At JJ Madisons, less than 15 burgers on the menu would be unthinkable. The chefs have created 18 separate sandwiches, some of which have their own variants?the Malibu Beach burger, for example, comes with mushrooms, swiss, and avocado atop beef or chicken. Others are less like classic patties and more like enticing burger hybrids. The Buffalo Fire patty is prepped in zesty chicken-wing sauce, whereas the PB & J bacon burger mixes peanut butter, jelly, and sriracha hot sauce for a truly unique flavor combo.
The rest of the menu celebrates a wide range of American eats. There are award-winning wings flavored with 17 different sauces, deli sandwiches from reubens to turkey melts, and entrees of steak and fried shrimp. Much of the food is categorized under a relevant U.S. city, whether it's tacos honoring Santa Rosa, California or a Pittsburgh patty melt.
The eatery also provides plenty of nighttime entertainment: live music, karaoke events, and poker games are on the calendar every week, much like a greedy person's birthday. Happy hour runs all day and night throughout the summer with food specials until midnight.
Augusta Ranch Golf Club?s first hole starts players off with a bit of misdirection. Measuring 379 yards from the back tees, the longest hole on the course calls for a zealous swing, while the rest of the course is designed to give irons a workout. The links feature a mix of par-3 and par-4 holes that invite newcomers to play around and test experienced players' short game play with shallow greens and treacherous bunkers. Instructors give lessons for all skill levels, and the staff organizes a variety of events throughout the year, from clinics and tournaments to Night Golf played with glowing golf balls. Players can convene beneath The Sunset Grille?s outdoor pavilion to snack on classic breakfast and lunch cuisine and keep an eye out for flocks of geese trained to abduct pitching wedges.
Course at a Glance:
Mesa Arts Center curates artistic goings-on inside a sleek structure filled with four theaters, five art galleries, and 14 art studios. Graced by the likes of Yo-Yo Ma and Bill Cosby, the stages of the facility's theaters showcase a cultural cocktail of live music, Broadway, dance, and comedy performances. Grooming the next generation of artisans with the help of advanced equipment, seasoned instructors teach everything from acting and beading to woodworking and welding during art classes tailored to both kids and adults.
For inspiration, students and visitors can stroll through the galleries of the Mesa Contemporary Arts Museum for glimpses at a revolving selection of contemporary art from international artists. Speckled with gardens, shapely architecture, and colorful lighting, the facility’s modern grounds welcome guests for everyday visits or annual events and festivals.
Since 2006, the Arizona Desert Dolphins have been showcasing their aquatic tricks as the arid landscape of Mesa, Arizona opens around them. They're not actual dolphins, though?they're a team of synchronized swimmers ranging from age 5 to 55, who have honed their craft in local pools.

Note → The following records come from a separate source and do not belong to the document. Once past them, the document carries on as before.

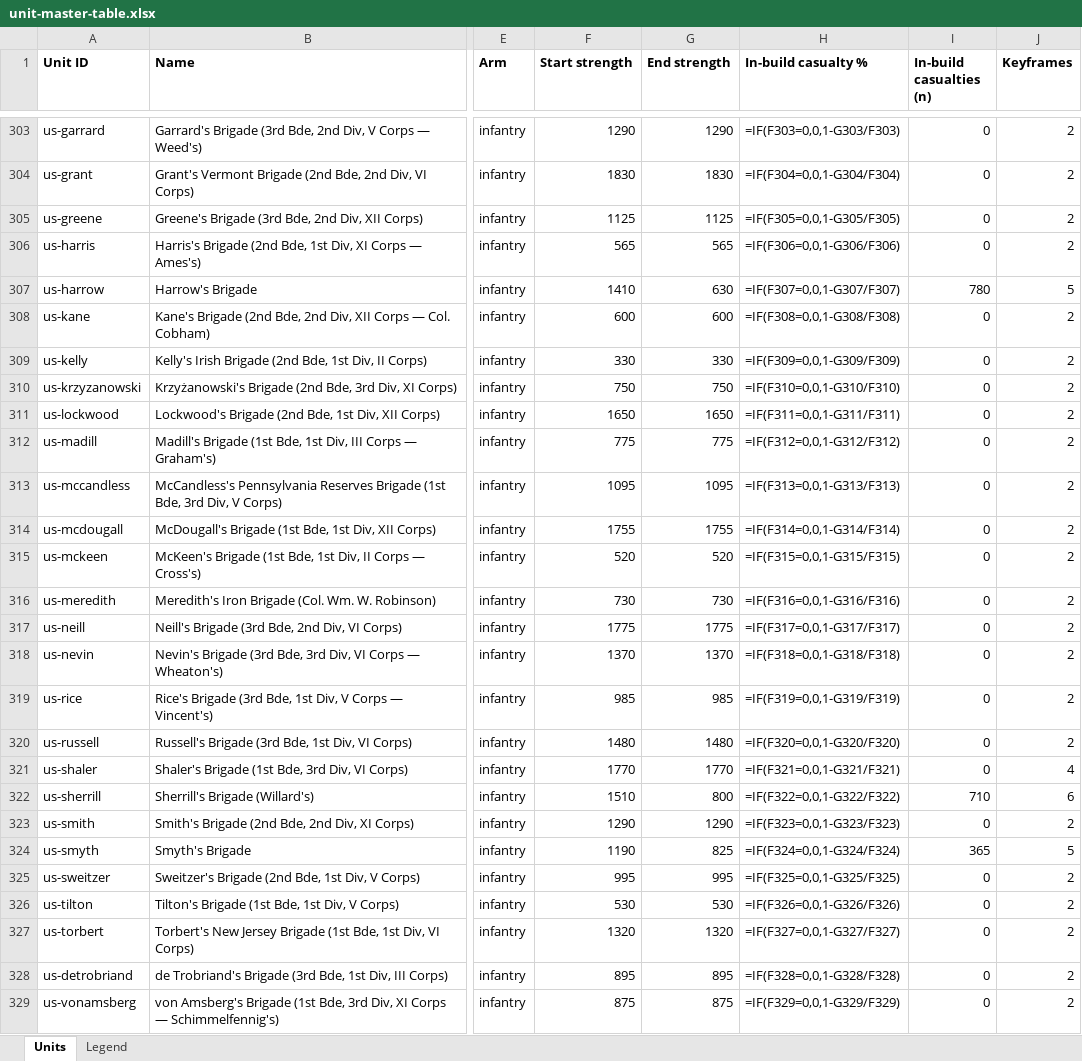
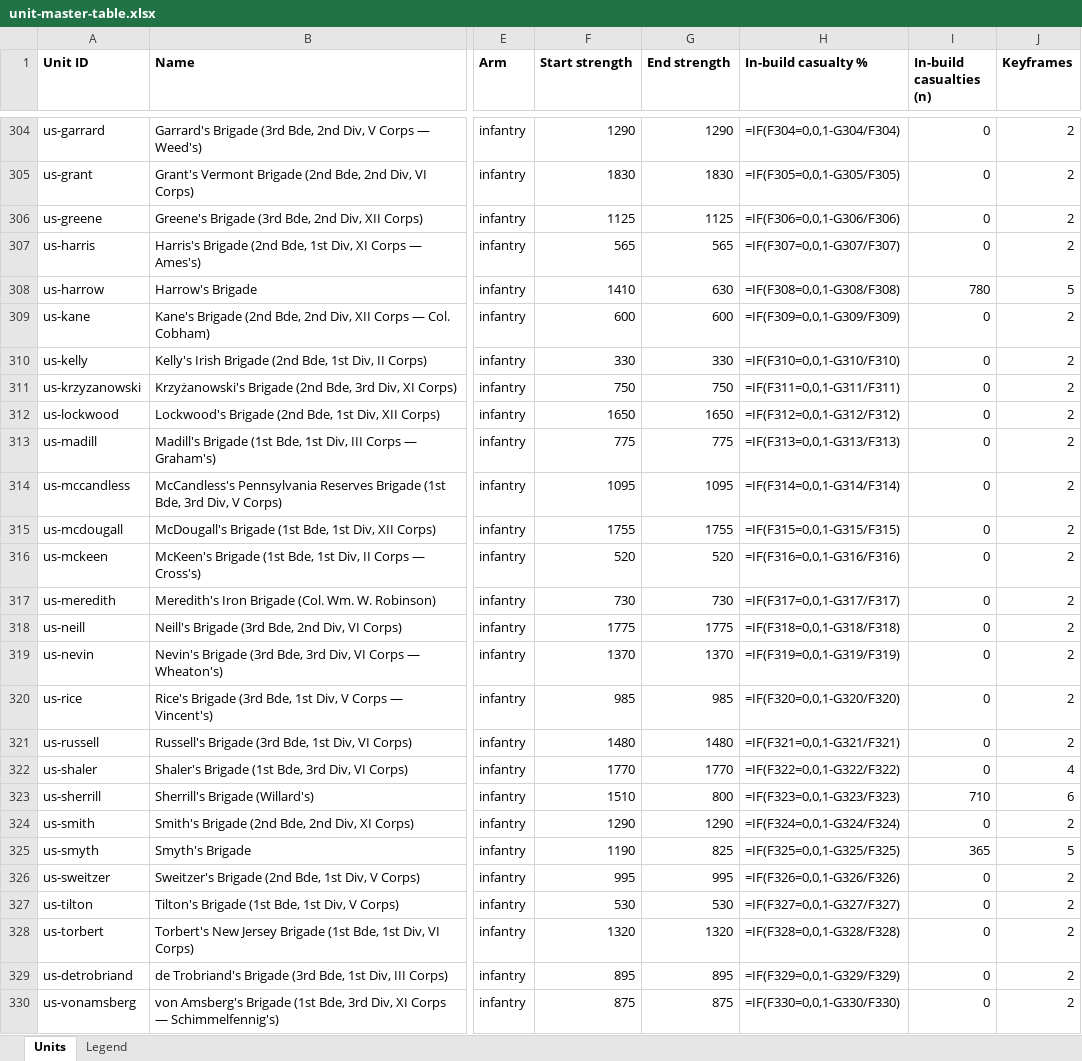
Before and after one commit to wam94/battle-atlas, an Excel workbook: docs/reconstruction/audit/unit-master-table.xlsx, sheet Units, drawn as a sheet; only a part is shown, gaps mark what is left out; values as stored, in another font and other column widths than the file's, no borders; formulas without a stored value are shown as written; addresses are those after the commit; the diff covers the shown part only; the diff names each change by its address in the sheet, - before the commit and + after, or states it on an @@ line.

```diff
--- a/docs/reconstruction/audit/unit-master-table.xlsx (sheet Units)
+++ b/docs/reconstruction/audit/unit-master-table.xlsx (sheet Units)
-H304 (In-build casualty %): =IF(F303=0,0,1-G303/F303)
+H304 (In-build casualty %): =IF(F304=0,0,1-G304/F304)
-H305 (In-build casualty %): =IF(F304=0,0,1-G304/F304)
+H305 (In-build casualty %): =IF(F305=0,0,1-G305/F305)
-H306 (In-build casualty %): =IF(F305=0,0,1-G305/F305)
+H306 (In-build casualty %): =IF(F306=0,0,1-G306/F306)
-H307 (In-build casualty %): =IF(F306=0,0,1-G306/F306)
+H307 (In-build casualty %): =IF(F307=0,0,1-G307/F307)
-H308 (In-build casualty %): =IF(F307=0,0,1-G307/F307)
+H308 (In-build casualty %): =IF(F308=0,0,1-G308/F308)
-H309 (In-build casualty %): =IF(F308=0,0,1-G308/F308)
+H309 (In-build casualty %): =IF(F309=0,0,1-G309/F309)
-H310 (In-build casualty %): =IF(F309=0,0,1-G309/F309)
+H310 (In-build casualty %): =IF(F310=0,0,1-G310/F310)
-H311 (In-build casualty %): =IF(F310=0,0,1-G310/F310)
+H311 (In-build casualty %): =IF(F311=0,0,1-G311/F311)
-H312 (In-build casualty %): =IF(F311=0,0,1-G311/F311)
+H312 (In-build casualty %): =IF(F312=0,0,1-G312/F312)
-H313 (In-build casualty %): =IF(F312=0,0,1-G312/F312)
+H313 (In-build casualty %): =IF(F313=0,0,1-G313/F313)
-H314 (In-build casualty %): =IF(F313=0,0,1-G313/F313)
+H314 (In-build casualty %): =IF(F314=0,0,1-G314/F314)
-H315 (In-build casualty %): =IF(F314=0,0,1-G314/F314)
+H315 (In-build casualty %): =IF(F315=0,0,1-G315/F315)
-H316 (In-build casualty %): =IF(F315=0,0,1-G315/F315)
+H316 (In-build casualty %): =IF(F316=0,0,1-G316/F316)
-H317 (In-build casualty %): =IF(F316=0,0,1-G316/F316)
+H317 (In-build casualty %): =IF(F317=0,0,1-G317/F317)
-H318 (In-build casualty %): =IF(F317=0,0,1-G317/F317)
+H318 (In-build casualty %): =IF(F318=0,0,1-G318/F318)
-H319 (In-build casualty %): =IF(F318=0,0,1-G318/F318)
+H319 (In-build casualty %): =IF(F319=0,0,1-G319/F319)
-H320 (In-build casualty %): =IF(F319=0,0,1-G319/F319)
+H320 (In-build casualty %): =IF(F320=0,0,1-G320/F320)
-H321 (In-build casualty %): =IF(F320=0,0,1-G320/F320)
+H321 (In-build casualty %): =IF(F321=0,0,1-G321/F321)
-H322 (In-build casualty %): =IF(F321=0,0,1-G321/F321)
+H322 (In-build casualty %): =IF(F322=0,0,1-G322/F322)
-H323 (In-build casualty %): =IF(F322=0,0,1-G322/F322)
+H323 (In-build casualty %): =IF(F323=0,0,1-G323/F323)
-H324 (In-build casualty %): =IF(F323=0,0,1-G323/F323)
+H324 (In-build casualty %): =IF(F324=0,0,1-G324/F324)
-H325 (In-build casualty %): =IF(F324=0,0,1-G324/F324)
+H325 (In-build casualty %): =IF(F325=0,0,1-G325/F325)
-H326 (In-build casualty %): =IF(F325=0,0,1-G325/F325)
+H326 (In-build casualty %): =IF(F326=0,0,1-G326/F326)
-H327 (In-build casualty %): =IF(F326=0,0,1-G326/F326)
+H327 (In-build casualty %): =IF(F327=0,0,1-G327/F327)
-H328 (In-build casualty %): =IF(F327=0,0,1-G327/F327)
+H328 (In-build casualty %): =IF(F328=0,0,1-G328/F328)
-H329 (In-build casualty %): =IF(F328=0,0,1-G328/F328)
+H329 (In-build casualty %): =IF(F329=0,0,1-G329/F329)
-H330 (In-build casualty %): =IF(F329=0,0,1-G329/F329)
+H330 (In-build casualty %): =IF(F330=0,0,1-G330/F330)
```
Also changed, not shown: 1 added row and 117 edited cells elsewhere in this sheet, 2 other files.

Some swim recreationally, others competitively, but they all train in the team's programs, leagues, and camps, learning the ins and outs of the sport.

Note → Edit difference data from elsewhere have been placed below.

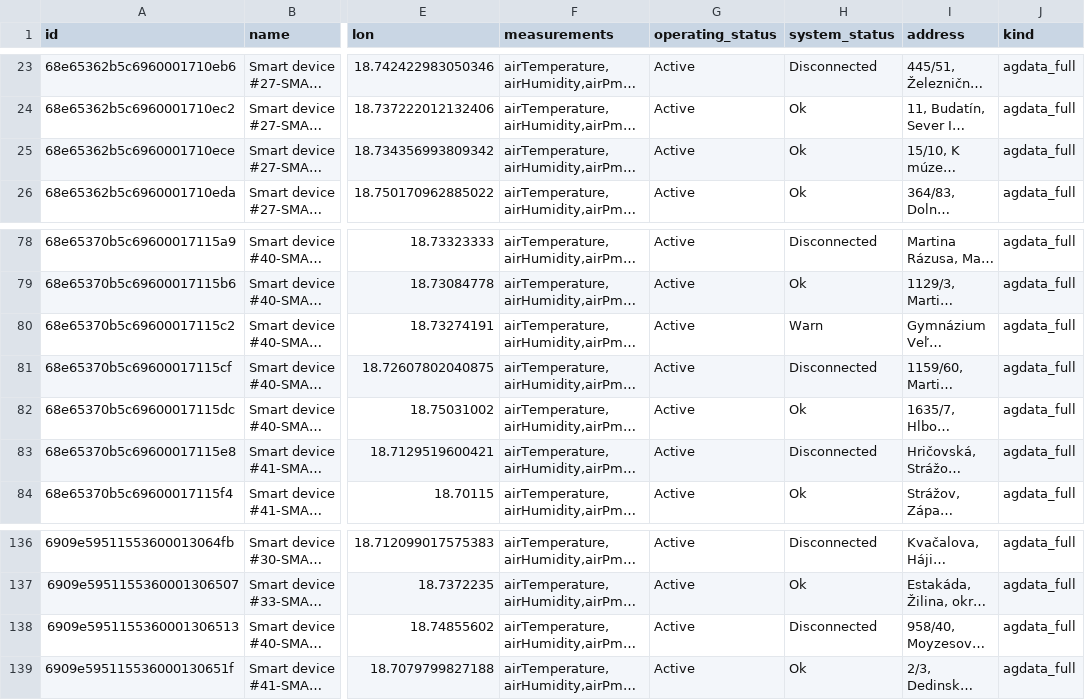
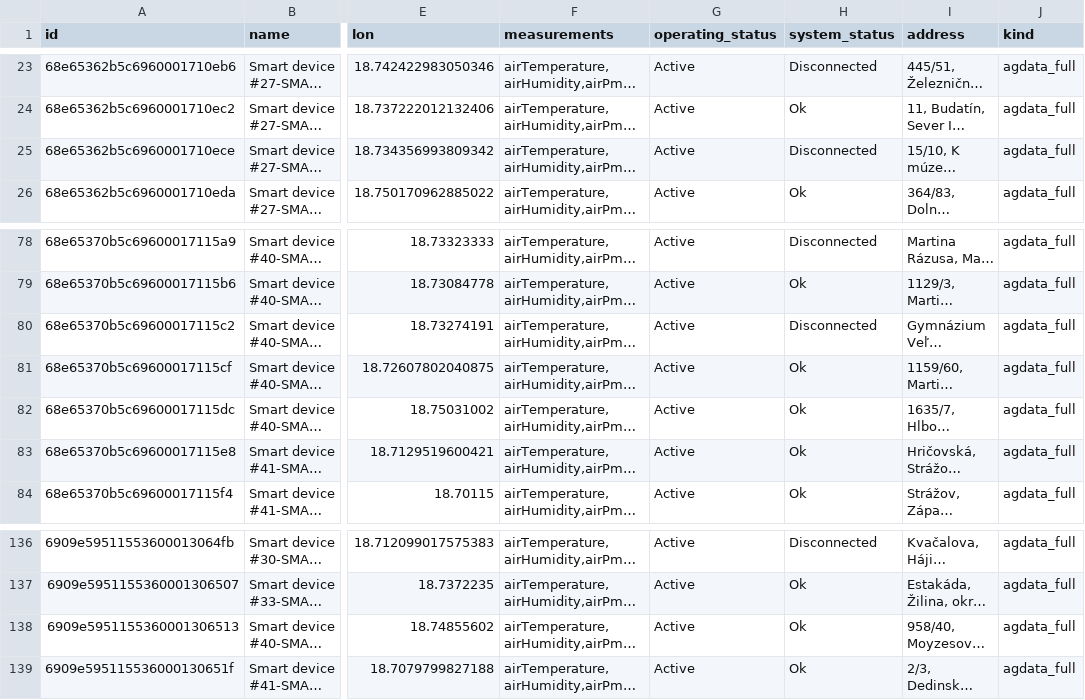
Before and after one commit to SugarPowered/zilina-air-quality-heatmap, a CSV file: data/stations.csv, drawn as a sheet; only a part is shown, gaps mark what is left out; long unchanged cells end in …; the diff names each change by its address in the sheet, - before the commit and + after, or states it on an @@ line.

```diff
--- a/data/stations.csv
+++ b/data/stations.csv
-H25 (system_status): Ok
+H25 (system_status): Disconnected
-H80 (system_status): Warn
+H80 (system_status): Disconnected
-H81 (system_status): Disconnected
+H81 (system_status): Ok
-H83 (system_status): Disconnected
+H83 (system_status): Ok
-H138 (system_status): Disconnected
+H138 (system_status): Ok
```
Also changed, not shown: data/heatmap_points.csv, 2 other files.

Although it was originally dubbed "water ballet," synchronized swimming is really more sport than dance. It's been an official Olympic sport since 1984 and requires multi-faceted athleticism: swimming skill, gymnastics-level flexibility, and the same stamina it takes to run long distances or ride an untamed rocking chair. It all looks effortless during the Dolphins' meets, but that's only thanks to savvy head coaches Lorette Haynes and Jessica Naranjo. (And nose clips, without which the upside-down moves would be impossible.)